(Illustration courtesy of the Tennessee Department of Transportation)
The very same week the Tennessee Department of Transportation opened the remainder of embattled State Route 840 to traffic, the agency announced it will move forward with a long-awaited project in the center of Murfreesboro.
For years, local leaders and TDOT officials have discussed building an overpass at the Memorial Boulevard and Broad Street intersection.
And now it seems the rumored nightmare of a road project is actually going to happen.
"We've talked about it for 15 years at least," Murfreesboro Transportation Director Dana Richardson said, adding TDOT had a design and contract for it in 1996, but the project never came to fruition. "Now it's in the budget, and everybody has signed off."
The only thing standing in the way of the estimated $17 million project are the bids.
"We hope to begin the bidding process in the spring or summer of 2013 and the project should take about three years," explained Beth Emmons, TDOT community relations officer.

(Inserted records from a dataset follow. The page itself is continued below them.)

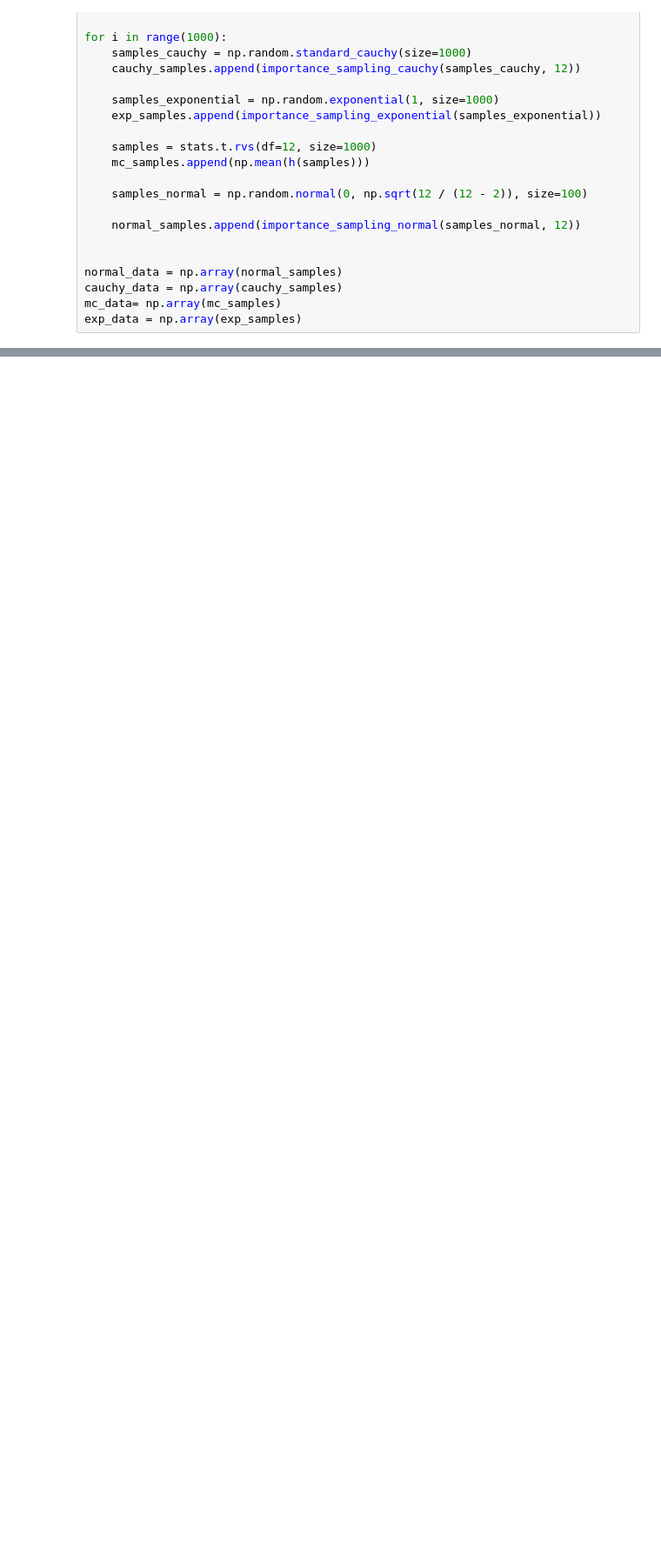
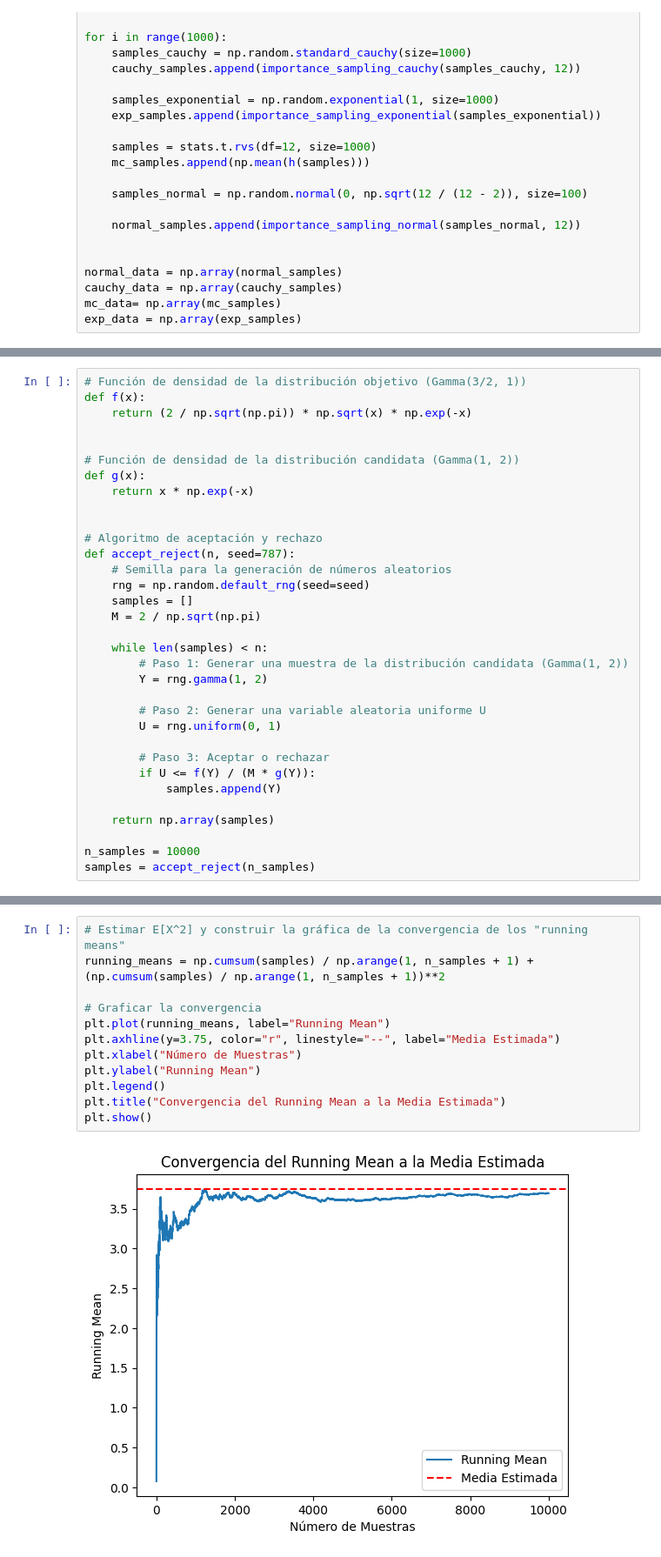
Before and after one commit to ouslan/ESMA-5015, a Jupyter notebook: homeworks/exam-01/code/scratch.ipynb, the cells around one changed output, grey strips where cells are left out. Shown at 87% size. Cells and saved outputs as stored; diff of their text form; blank space fills up the shorter version.

```diff
--- a/homeworks/exam-01/code/scratch.ipynb
+++ b/homeworks/exam-01/code/scratch.ipynb
@@ -96,0 +97,33 @@ plt.show()
+# %%
+# Función de densidad de la distribución objetivo (Gamma(3/2, 1))
+def f(x):
+    return (2 / np.sqrt(np.pi)) * np.sqrt(x) * np.exp(-x)
+
+
+# Función de densidad de la distribución candidata (Gamma(1, 2))
+def g(x):
+    return x * np.exp(-x)
+
+
+# Algoritmo de aceptación y rechazo
+def accept_reject(n, seed=787):
+    # Semilla para la generación de números aleatorios
+    rng = np.random.default_rng(seed=seed)
+    samples = []
+    M = 2 / np.sqrt(np.pi)
+
+    while len(samples) < n:
+        # Paso 1: Generar una muestra de la distribución candidata (Gamma(1, 2))
+        Y = rng.gamma(1, 2)
+
+        # Paso 2: Generar una variable aleatoria uniforme U
+        U = rng.uniform(0, 1)
+
+        # Paso 3: Aceptar o rechazar
+        if U <= f(Y) / (M * g(Y)):
+            samples.append(Y)
+
+    return np.array(samples)
+
+n_samples = 10000
+samples = accept_reject(n_samples)
@@ -96,0 +136,14 @@ plt.show()
+# %%
+# Estimar E[X^2] y construir la gráfica de la convergencia de los "running means"
+running_means = np.cumsum(samples) / np.arange(1, n_samples + 1) + (np.cumsum(samples) / np.arange(1, n_samples + 1))**2
+
+# Graficar la convergencia
+plt.plot(running_means, label="Running Mean")
+plt.axhline(y=3.75, color="r", linestyle="--", label="Media Estimada")
+plt.xlabel("Número de Muestras")
+plt.ylabel("Running Mean")
+plt.legend()
+plt.title("Convergencia del Running Mean a la Media Estimada")
+plt.show()
+# %% [output]
+[figure, added]
```
Also changed, not shown: parts of 4 cells of this notebook, 6 other files.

When it's finished, Memorial Boulevard (SR 96) will pass over Broad Street, alleviating congestion at the crowded intersection.
"It's called a single urban interchange. It includes an overpass; SR 96 will go over (Broad Street). We are working with the city to make it aesthetically pleasing," Emmons said.
When it's finished, a four-lane State Route 96 will pass over a six-lane Broad Street with entrance and exit ramps.
"It's a substantial project in the core of the city," Richardson said.
Emmons said the state knows the project will be inconvenient, but it is working with the city to make the painful project less so.
"TDOT's goal, along with the city of Murfreesboro, is to create a public involvement component through the construction phase," she said. "We are committed to working closely with the business owners to resolve any issues they may have."
Richardson echoed her statement, adding the most important part of the construction process is communicating with and answering questions from the public.
And one of the biggest questions is: Where will the traffic go during construction?
"One of the things we're doing, before TDOT bids it out, is we're going to hold public meetings to keep everyone in the know," Richardson said, adding the city is looking now at ways to re-route traffic and relocate utilities in the area.
But re-routing traffic through the center of town is going to be difficult at best.
"It's one of the busiest intersections in the state," Richardson said.
When the project was first proposed in the mid 1990s, it was the busiest intersection in the state and is still in the top two or three, Richardson said.
In the intervening years, the city has done what it could with the timing of traffic lighting to keeping cars flowing, but there is only so much they can do.
"Traffic is bad at that interchange and it's only going to get worse," Emmons said. "By 2014 it's estimated some 60,000 cars per day will travel that road."
In the meantime, those cars will need to find another way through the center of town.
"It's going to be hard, but I'm looking forward to the conclusion of it because it will enhance the traffic flow," Richardson said.